*DIRECTIONS FOR THIS TASK*
Find all lines with the word "passed" in the material, then copy them.

▼

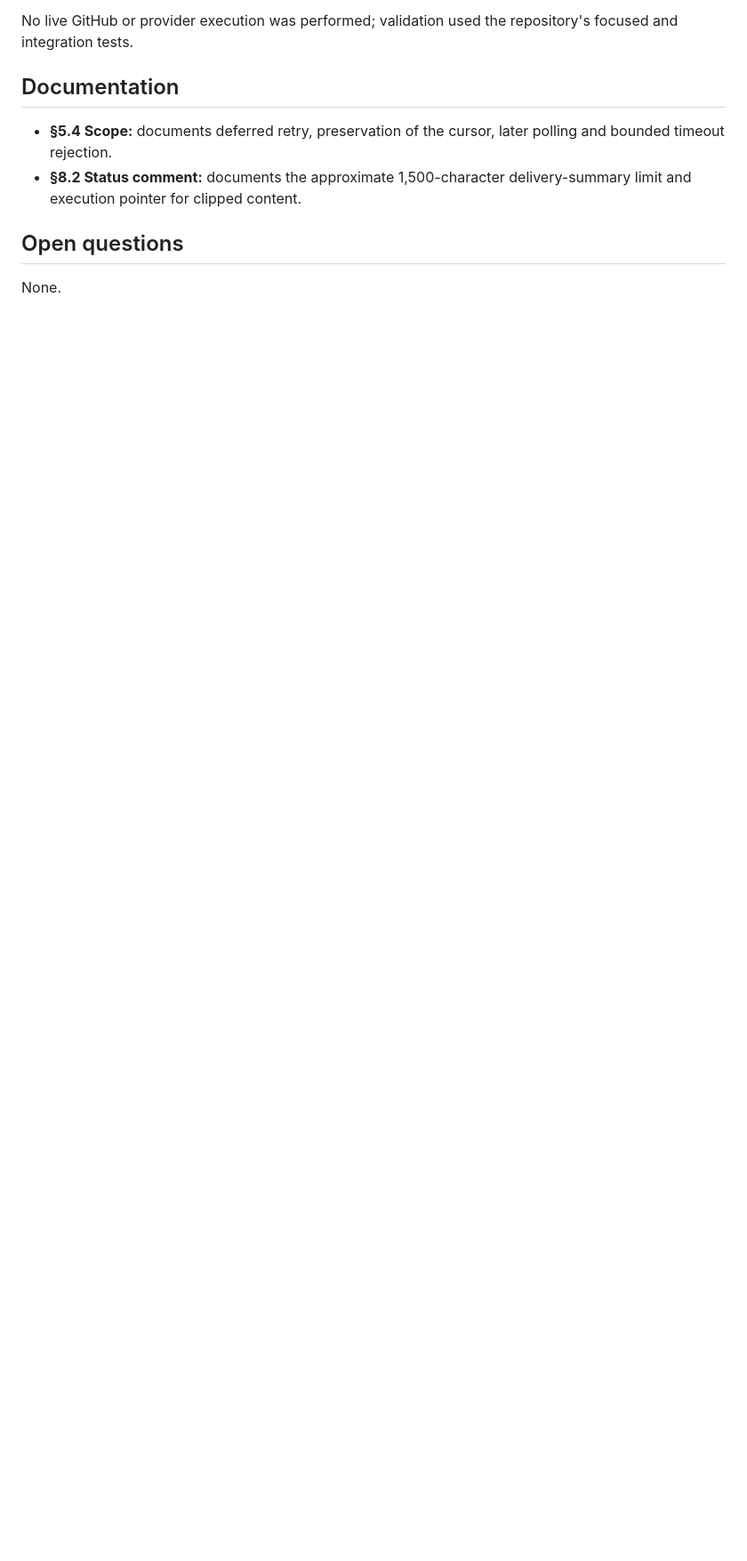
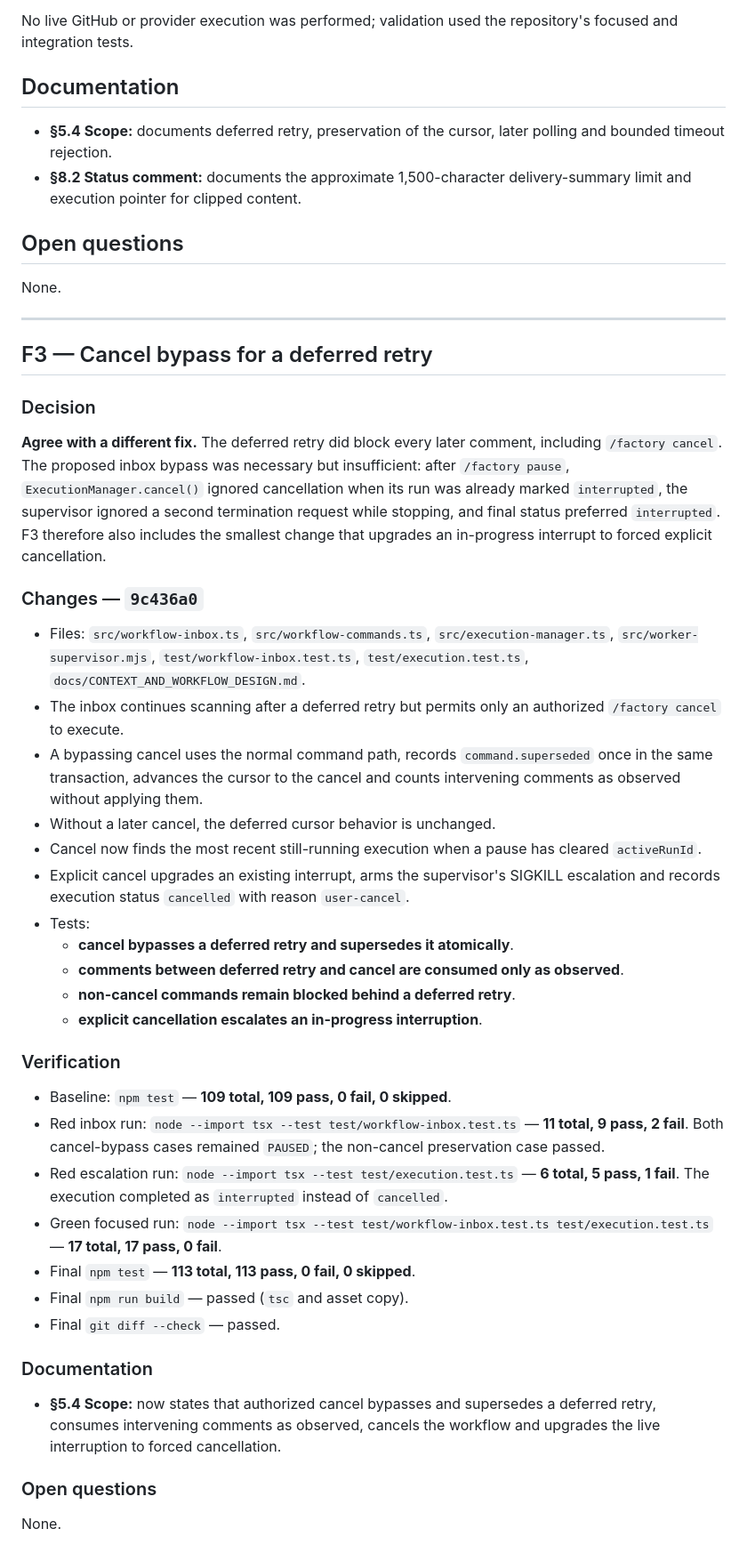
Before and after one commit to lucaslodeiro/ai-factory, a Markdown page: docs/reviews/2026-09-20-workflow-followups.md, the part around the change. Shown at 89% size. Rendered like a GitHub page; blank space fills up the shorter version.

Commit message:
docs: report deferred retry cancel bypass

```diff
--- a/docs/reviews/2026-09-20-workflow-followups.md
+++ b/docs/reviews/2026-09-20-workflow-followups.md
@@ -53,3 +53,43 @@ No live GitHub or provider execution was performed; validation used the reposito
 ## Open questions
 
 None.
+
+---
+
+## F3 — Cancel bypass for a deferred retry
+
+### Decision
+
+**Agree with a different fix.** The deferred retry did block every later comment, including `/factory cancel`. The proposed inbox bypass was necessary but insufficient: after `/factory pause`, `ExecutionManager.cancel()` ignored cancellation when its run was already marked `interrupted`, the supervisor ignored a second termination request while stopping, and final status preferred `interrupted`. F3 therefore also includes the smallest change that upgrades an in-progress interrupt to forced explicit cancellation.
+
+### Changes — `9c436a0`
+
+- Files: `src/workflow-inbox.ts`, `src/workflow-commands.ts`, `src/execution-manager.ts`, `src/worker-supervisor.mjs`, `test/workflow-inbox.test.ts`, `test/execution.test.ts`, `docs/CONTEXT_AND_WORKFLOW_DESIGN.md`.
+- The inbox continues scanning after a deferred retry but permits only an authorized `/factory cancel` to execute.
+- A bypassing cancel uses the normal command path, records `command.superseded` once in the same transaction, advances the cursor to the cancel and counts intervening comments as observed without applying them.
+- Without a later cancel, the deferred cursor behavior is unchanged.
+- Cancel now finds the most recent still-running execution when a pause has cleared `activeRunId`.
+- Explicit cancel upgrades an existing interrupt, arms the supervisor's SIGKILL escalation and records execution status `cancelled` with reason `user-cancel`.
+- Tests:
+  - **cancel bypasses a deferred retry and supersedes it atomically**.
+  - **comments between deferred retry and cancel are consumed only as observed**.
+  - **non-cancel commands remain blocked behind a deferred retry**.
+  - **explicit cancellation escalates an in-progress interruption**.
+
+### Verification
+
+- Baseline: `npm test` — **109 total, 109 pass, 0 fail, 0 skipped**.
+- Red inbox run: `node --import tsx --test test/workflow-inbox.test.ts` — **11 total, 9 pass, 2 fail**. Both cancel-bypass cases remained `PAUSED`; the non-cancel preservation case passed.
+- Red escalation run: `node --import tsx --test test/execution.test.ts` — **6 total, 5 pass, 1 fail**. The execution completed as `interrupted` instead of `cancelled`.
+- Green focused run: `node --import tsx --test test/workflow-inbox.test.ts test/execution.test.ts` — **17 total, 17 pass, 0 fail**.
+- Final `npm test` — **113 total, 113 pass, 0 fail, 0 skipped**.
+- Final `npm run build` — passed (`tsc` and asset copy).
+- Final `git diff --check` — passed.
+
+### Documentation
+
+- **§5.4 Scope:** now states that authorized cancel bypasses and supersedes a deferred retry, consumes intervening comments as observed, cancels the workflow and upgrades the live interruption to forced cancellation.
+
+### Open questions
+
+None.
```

▲

*WRITTEN SOLUTION*
+- Red inbox run: `node --import tsx --test test/workflow-inbox.test.ts` — **11 total, 9 pass, 2 fail**. Both cancel-bypass cases remained `PAUSED`; the non-cancel preservation case passed.
+- Final `npm run build` — passed (`tsc` and asset copy).
+- Final `git diff --check` — passed.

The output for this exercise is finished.